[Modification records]
◇ ◇ ◇
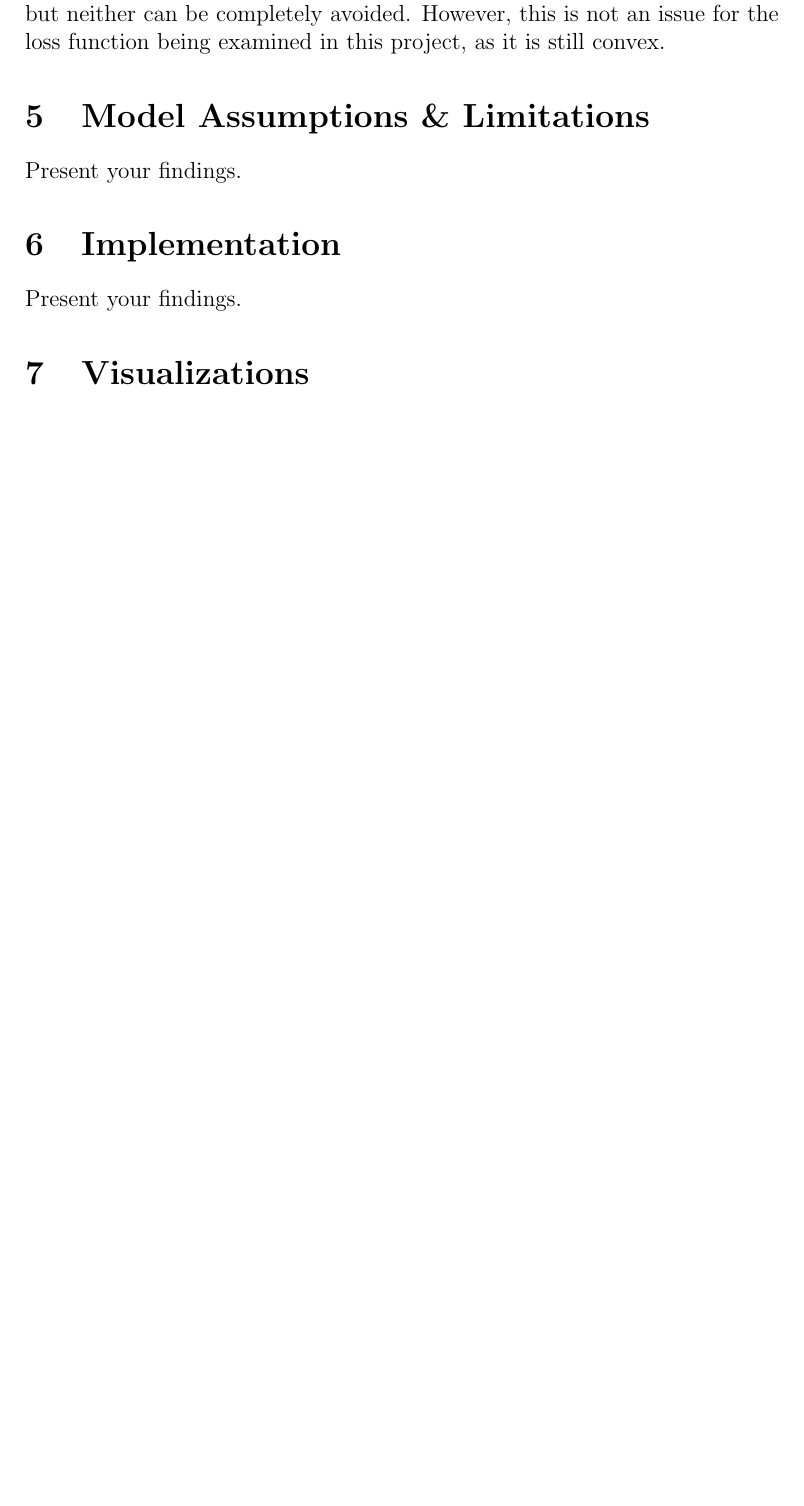
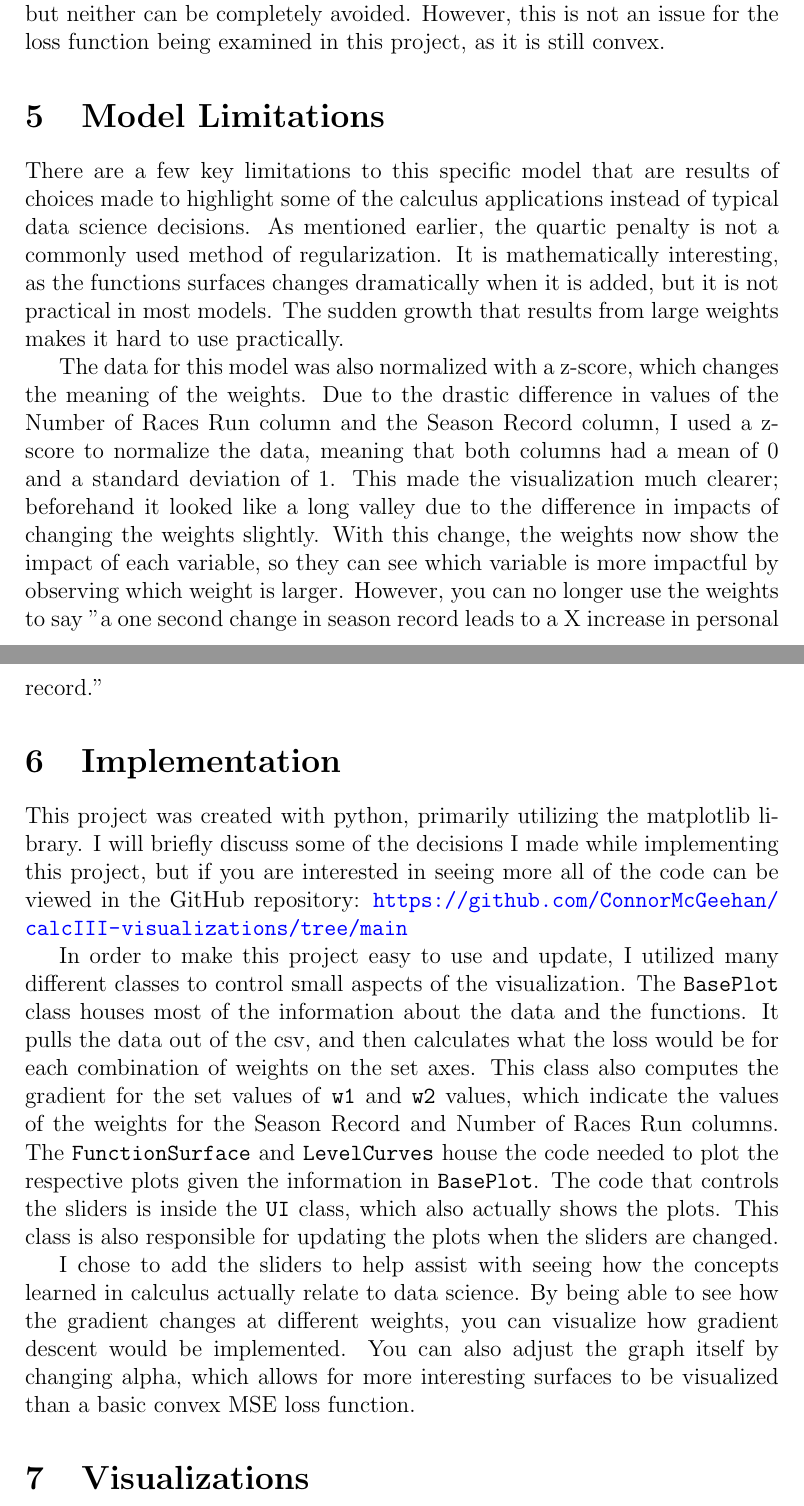
Before and after one commit to ConnorMcGeehan/calcIII-visualizations, a LaTeX document (reports/main.tex): part of page 5 of 5 before the commit and two parts of pages 5 and 6 of 6 after it, the two joined at a grey line, cut so that both start at the same text, the shorter picture padded with empty space. Compiled offline with pdfLaTeX.

Commit message:
Model Limitations and Implementation Sections written

```diff
--- a/reports/main.tex
+++ b/reports/main.tex
@@ -2,7 +2,9 @@
 \usepackage{graphicx}
 \usepackage{amsmath}
 \usepackage{amssymb}
+\usepackage{hyperref}
 
+\hypersetup{colorlinks=true, urlcolor=blue}
 
 \title{%
   MATH 211 Final Project \\
@@ -163,11 +165,40 @@ checked when setting gradient equal to zero, and introducing randomness or adjus
 descent), but neither can be completely avoided. However, this is not an issue for the loss function being
 examined in this project, as it is still convex.
 
-\section{Model Assumptions \& Limitations}
-Present your findings.
+\section{Model Limitations}
+There are a few key limitations to this specific model that are results of choices made to highlight
+some of the calculus applications instead of typical data science decisions. As mentioned earlier, the
+quartic penalty is not a commonly used method of regularization. It is mathematically interesting,
+as the functions surfaces changes dramatically when it is added, but it is not practical in most models.
+The sudden growth that results from large weights makes it hard to use practically.
+
+The data for this model was also normalized with a z-score, which changes the meaning of the weights.
+Due to the drastic difference in values of the Number of Races Run column and the Season Record column,
+I used a z-score to normalize the data, meaning that both columns had a mean of 0 and a standard deviation
+of 1. This made the visualization much clearer; beforehand it looked like a long valley due to the difference
+in impacts of changing the weights slightly. With this change, the weights now show the impact of each variable,
+so they can see which variable is more impactful by observing which weight is larger. However, you can no
+longer use the weights to say "a one second change in season record leads to a X increase in personal record."
+
 
 \section{Implementation}
-Present your findings.
+This project was created with python, primarily utilizing the matplotlib library. I will briefly discuss some
+of the decisions I made while implementing this project, but if you are interested in seeing more all of the
+code can be viewed in the GitHub repository: \url{https://github.com/ConnorMcGeehan/calcIII-visualizations/tree/main}
+
+In order to make this project easy to use and update, I utilized many different classes to control small aspects
+of the visualization. The \texttt{BasePlot} class houses most of the information about the data and the functions.
+It pulls the data out of the csv, and then calculates what the loss would be for each combination of weights on the set
+axes. This class also computes the gradient for the set values of \texttt{w1} and \texttt{w2} values,
+which indicate the values of the weights for the Season Record and Number of Races Run columns. The \texttt{FunctionSurface}
+and \texttt{LevelCurves} house the code needed to plot the respective plots given the information in \texttt{BasePlot}.
+The code that controls the sliders is inside the \texttt{UI} class, which also actually shows the plots. This class
+is also responsible for updating the plots when the sliders are changed.
+
+I chose to add the sliders to help assist with seeing how the concepts learned in calculus actually relate to data
+science. By being able to see how the gradient changes at different weights, you can visualize how gradient descent
+would be implemented. You can also adjust the graph itself by changing alpha, which allows for more interesting surfaces
+to be visualized than a basic convex MSE loss function.
 
 \section{Visualizations}
 Present your findings.
```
◇ ◇ ◇
**What you have to do**. Images stay out, but the rest of the data above must be repeated exactly.

**Written answer**.
Before and after one commit to ConnorMcGeehan/calcIII-visualizations, a LaTeX document (reports/main.tex): part of page 5 of 5 before the commit and two parts of pages 5 and 6 of 6 after it, the two joined at a grey line, cut so that both start at the same text, the shorter picture padded with empty space. Compiled offline with pdfLaTeX.

Commit message:
Model Limitations and Implementation Sections written

```diff
--- a/reports/main.tex
+++ b/reports/main.tex
@@ -2,7 +2,9 @@
 \usepackage{graphicx}
 \usepackage{amsmath}
 \usepackage{amssymb}
+\usepackage{hyperref}
 
+\hypersetup{colorlinks=true, urlcolor=blue}
 
 \title{%
   MATH 211 Final Project \\
@@ -163,11 +165,40 @@ checked when setting gradient equal to zero, and introducing randomness or adjus
 descent), but neither can be completely avoided. However, this is not an issue for the loss function being
 examined in this project, as it is still convex.
 
-\section{Model Assumptions \& Limitations}
-Present your findings.
+\section{Model Limitations}
+There are a few key limitations to this specific model that are results of choices made to highlight
+some of the calculus applications instead of typical data science decisions. As mentioned earlier, the
+quartic penalty is not a commonly used method of regularization. It is mathematically interesting,
+as the functions surfaces changes dramatically when it is added, but it is not practical in most models.
+The sudden growth that results from large weights makes it hard to use practically.
+
+The data for this model was also normalized with a z-score, which changes the meaning of the weights.
+Due to the drastic difference in values of the Number of Races Run column and the Season Record column,
+I used a z-score to normalize the data, meaning that both columns had a mean of 0 and a standard deviation
+of 1. This made the visualization much clearer; beforehand it looked like a long valley due to the difference
+in impacts of changing the weights slightly. With this change, the weights now show the impact of each variable,
+so they can see which variable is more impactful by observing which weight is larger. However, you can no
+longer use the weights to say "a one second change in season record leads to a X increase in personal record."
+
 
 \section{Implementation}
-Present your findings.
+This project was created with python, primarily utilizing the matplotlib library. I will briefly discuss some
+of the decisions I made while implementing this project, but if you are interested in seeing more all of the
+code can be viewed in the GitHub repository: \url{https://github.com/ConnorMcGeehan/calcIII-visualizations/tree/main}
+
+In order to make this project easy to use and update, I utilized many different classes to control small aspects
+of the visualization. The \texttt{BasePlot} class houses most of the information about the data and the functions.
+It pulls the data out of the csv, and then calculates what the loss would be for each combination of weights on the set
+axes. This class also computes the gradient for the set values of \texttt{w1} and \texttt{w2} values,
+which indicate the values of the weights for the Season Record and Number of Races Run columns. The \texttt{FunctionSurface}
+and \texttt{LevelCurves} house the code needed to plot the respective plots given the information in \texttt{BasePlot}.
+The code that controls the sliders is inside the \texttt{UI} class, which also actually shows the plots. This class
+is also responsible for updating the plots when the sliders are changed.
+
+I chose to add the sliders to help assist with seeing how the concepts learned in calculus actually relate to data
+science. By being able to see how the gradient changes at different weights, you can visualize how gradient descent
+would be implemented. You can also adjust the graph itself by changing alpha, which allows for more interesting surfaces
+to be visualized than a basic convex MSE loss function.
 
 \section{Visualizations}
 Present your findings.
```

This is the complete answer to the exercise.